… a policy of producing consumer goods that rapidly become obsolete and so require replacing, achieved by frequent changes in design, termination of the supply of spare parts, and the use of nondurable materials.
Is simple speak, planned obsolescence makes things faster and easier to break so we buy it more often. It started in earnest in the 1950s. And it is getting worse by the day.
As a result, we are moving to a rental model of borrowing “things” and away from ownership of these same “things”.
This awesome documentary proves planned obsolescence is real:
I am typing this at the Apple Store. Because I am checking out the new iPad Pro that was made available yesterday.
And as most of the reviews confirm, this is an amazing tablet. And that is great for me, because I continue to put my entire online business into the iOS ecosystem.
Apple’s obsession with thinness is bad news for us in the case of a drop – check out this video:
Of course, Apple sells a smart keyboard to both protect their iPad (and offer us an external keyboard). But I tested it out, and I do not like it. Apple continues to put out crappy keyboards. Even worse, Apple’s smart keyboard is so EXPENSIVE – costing us $179.00 to $199.00.
Instead, I recommend buying one of these protective iPad cases: order this for the 12.9″ size OR order this for the 11″ size. (Note: these iPad cases are expensive, but they are the best I have ever tested.)
And I LOVE this cheap, Logitech Bluetooth external keyboard – I have been using it for years to connect to any of my tablets – even my iPhone and MacBook Pro.
Apple could have created these animated watch faces using off-the-shelf CGI software…
But they commissioned a team to use real photography, instead. Each face is high-resolution video shot in a studio using real fire, water and vapor elements.

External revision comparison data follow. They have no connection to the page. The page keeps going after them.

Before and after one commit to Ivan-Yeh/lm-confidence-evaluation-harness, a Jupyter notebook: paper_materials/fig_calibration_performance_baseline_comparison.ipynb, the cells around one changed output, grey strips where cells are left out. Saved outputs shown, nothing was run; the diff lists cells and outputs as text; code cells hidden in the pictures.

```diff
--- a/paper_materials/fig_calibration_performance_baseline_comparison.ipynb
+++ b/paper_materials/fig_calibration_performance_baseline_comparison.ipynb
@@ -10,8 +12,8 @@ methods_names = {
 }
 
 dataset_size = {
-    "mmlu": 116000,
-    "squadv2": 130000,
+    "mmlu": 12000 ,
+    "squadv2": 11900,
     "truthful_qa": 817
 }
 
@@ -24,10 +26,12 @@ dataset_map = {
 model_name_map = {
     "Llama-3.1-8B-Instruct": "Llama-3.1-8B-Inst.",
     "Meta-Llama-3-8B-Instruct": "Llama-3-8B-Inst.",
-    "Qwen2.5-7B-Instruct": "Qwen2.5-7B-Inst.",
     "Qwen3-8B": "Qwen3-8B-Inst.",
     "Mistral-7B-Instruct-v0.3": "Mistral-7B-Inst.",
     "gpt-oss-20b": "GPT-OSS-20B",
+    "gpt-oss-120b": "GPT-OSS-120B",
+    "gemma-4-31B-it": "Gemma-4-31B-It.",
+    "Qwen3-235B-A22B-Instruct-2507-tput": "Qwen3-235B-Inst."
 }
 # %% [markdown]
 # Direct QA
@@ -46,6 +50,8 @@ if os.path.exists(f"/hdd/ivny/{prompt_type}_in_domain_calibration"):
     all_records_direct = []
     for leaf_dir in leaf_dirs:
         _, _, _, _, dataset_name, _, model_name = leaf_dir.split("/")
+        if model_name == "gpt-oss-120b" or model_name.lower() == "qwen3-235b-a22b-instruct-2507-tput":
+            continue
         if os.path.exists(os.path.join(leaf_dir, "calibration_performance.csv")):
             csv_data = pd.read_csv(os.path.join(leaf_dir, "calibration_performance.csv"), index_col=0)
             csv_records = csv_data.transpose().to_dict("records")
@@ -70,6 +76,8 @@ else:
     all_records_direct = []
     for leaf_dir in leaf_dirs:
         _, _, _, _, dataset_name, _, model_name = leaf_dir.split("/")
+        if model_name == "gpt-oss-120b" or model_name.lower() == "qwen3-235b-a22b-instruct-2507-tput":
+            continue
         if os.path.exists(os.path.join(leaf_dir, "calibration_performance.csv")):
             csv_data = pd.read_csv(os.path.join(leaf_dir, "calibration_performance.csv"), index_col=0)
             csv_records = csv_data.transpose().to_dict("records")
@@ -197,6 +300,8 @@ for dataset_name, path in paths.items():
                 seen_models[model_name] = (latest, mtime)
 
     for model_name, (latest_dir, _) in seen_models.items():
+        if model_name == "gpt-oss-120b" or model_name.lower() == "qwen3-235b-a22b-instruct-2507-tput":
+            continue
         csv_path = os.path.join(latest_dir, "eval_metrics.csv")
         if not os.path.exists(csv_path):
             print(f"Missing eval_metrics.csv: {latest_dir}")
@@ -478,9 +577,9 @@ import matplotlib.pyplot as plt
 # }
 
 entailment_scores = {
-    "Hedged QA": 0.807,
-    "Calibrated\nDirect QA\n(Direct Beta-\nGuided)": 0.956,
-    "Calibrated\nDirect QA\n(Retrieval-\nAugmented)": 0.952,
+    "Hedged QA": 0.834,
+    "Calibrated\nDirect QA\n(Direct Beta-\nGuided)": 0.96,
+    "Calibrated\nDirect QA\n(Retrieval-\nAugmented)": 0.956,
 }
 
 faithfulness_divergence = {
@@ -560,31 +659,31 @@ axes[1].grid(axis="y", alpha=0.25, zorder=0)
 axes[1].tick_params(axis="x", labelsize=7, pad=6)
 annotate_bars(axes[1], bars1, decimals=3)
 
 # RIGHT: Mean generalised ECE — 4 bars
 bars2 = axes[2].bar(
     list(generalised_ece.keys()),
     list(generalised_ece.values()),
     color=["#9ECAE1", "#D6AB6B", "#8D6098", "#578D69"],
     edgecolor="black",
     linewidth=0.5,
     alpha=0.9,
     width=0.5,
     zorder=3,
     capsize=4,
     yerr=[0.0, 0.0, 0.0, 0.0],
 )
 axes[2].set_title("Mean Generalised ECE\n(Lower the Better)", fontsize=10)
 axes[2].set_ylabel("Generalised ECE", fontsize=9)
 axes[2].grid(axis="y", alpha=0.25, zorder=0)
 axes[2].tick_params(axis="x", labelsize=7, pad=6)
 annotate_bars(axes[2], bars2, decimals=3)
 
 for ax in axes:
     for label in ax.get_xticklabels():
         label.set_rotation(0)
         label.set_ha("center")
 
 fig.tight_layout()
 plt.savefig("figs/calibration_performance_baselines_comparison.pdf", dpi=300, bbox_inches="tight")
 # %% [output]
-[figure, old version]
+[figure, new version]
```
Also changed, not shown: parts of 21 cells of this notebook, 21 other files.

Apple’s attention to these small details is what hooks me into their ecosystem.
Here is their behind-the-scenes video on how they animate their watch faces: